- _What is required_
Starting from the first line below, repeat the data exactly through to the last.

- _Listed entries_
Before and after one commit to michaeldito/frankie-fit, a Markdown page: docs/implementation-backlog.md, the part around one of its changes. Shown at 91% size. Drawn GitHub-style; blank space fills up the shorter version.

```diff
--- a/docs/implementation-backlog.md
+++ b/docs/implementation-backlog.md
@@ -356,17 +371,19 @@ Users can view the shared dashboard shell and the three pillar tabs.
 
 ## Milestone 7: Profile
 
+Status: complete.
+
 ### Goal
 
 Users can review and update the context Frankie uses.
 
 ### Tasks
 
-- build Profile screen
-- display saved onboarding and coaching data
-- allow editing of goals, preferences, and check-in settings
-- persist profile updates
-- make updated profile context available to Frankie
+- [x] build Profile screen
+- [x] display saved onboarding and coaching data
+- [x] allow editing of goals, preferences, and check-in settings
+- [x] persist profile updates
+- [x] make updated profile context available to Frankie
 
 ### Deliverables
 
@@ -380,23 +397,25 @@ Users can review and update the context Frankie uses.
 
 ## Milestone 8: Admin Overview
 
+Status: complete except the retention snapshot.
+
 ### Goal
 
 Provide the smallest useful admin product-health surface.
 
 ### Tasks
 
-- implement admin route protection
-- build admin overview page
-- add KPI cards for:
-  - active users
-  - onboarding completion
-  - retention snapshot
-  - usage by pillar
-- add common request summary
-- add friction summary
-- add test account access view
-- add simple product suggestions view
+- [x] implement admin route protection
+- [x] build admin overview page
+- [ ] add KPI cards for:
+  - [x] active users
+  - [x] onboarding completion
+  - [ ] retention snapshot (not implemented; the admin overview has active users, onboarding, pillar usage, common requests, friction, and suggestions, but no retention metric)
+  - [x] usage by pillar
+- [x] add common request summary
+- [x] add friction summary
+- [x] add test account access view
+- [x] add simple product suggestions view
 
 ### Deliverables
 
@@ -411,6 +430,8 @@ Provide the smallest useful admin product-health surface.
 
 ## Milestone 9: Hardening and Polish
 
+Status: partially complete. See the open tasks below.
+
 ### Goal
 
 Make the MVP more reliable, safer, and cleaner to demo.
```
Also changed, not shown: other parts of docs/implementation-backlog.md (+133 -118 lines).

- _Solved problem_
Before and after one commit to michaeldito/frankie-fit, a Markdown page: docs/implementation-backlog.md, the part around one of its changes. Shown at 91% size. Drawn GitHub-style; blank space fills up the shorter version.

```diff
--- a/docs/implementation-backlog.md
+++ b/docs/implementation-backlog.md
@@ -356,17 +371,19 @@ Users can view the shared dashboard shell and the three pillar tabs.
 
 ## Milestone 7: Profile
 
+Status: complete.
+
 ### Goal
 
 Users can review and update the context Frankie uses.
 
 ### Tasks
 
-- build Profile screen
-- display saved onboarding and coaching data
-- allow editing of goals, preferences, and check-in settings
-- persist profile updates
-- make updated profile context available to Frankie
+- [x] build Profile screen
+- [x] display saved onboarding and coaching data
+- [x] allow editing of goals, preferences, and check-in settings
+- [x] persist profile updates
+- [x] make updated profile context available to Frankie
 
 ### Deliverables
 
@@ -380,23 +397,25 @@ Users can review and update the context Frankie uses.
 
 ## Milestone 8: Admin Overview
 
+Status: complete except the retention snapshot.
+
 ### Goal
 
 Provide the smallest useful admin product-health surface.
 
 ### Tasks
 
-- implement admin route protection
-- build admin overview page
-- add KPI cards for:
-  - active users
-  - onboarding completion
-  - retention snapshot
-  - usage by pillar
-- add common request summary
-- add friction summary
-- add test account access view
-- add simple product suggestions view
+- [x] implement admin route protection
+- [x] build admin overview page
+- [ ] add KPI cards for:
+  - [x] active users
+  - [x] onboarding completion
+  - [ ] retention snapshot (not implemented; the admin overview has active users, onboarding, pillar usage, common requests, friction, and suggestions, but no retention metric)
+  - [x] usage by pillar
+- [x] add common request summary
+- [x] add friction summary
+- [x] add test account access view
+- [x] add simple product suggestions view
 
 ### Deliverables
 
@@ -411,6 +430,8 @@ Provide the smallest useful admin product-health surface.
 
 ## Milestone 9: Hardening and Polish
 
+Status: partially complete. See the open tasks below.
+
 ### Goal
 
 Make the MVP more reliable, safer, and cleaner to demo.
```
Also changed, not shown: other parts of docs/implementation-backlog.md (+133 -118 lines).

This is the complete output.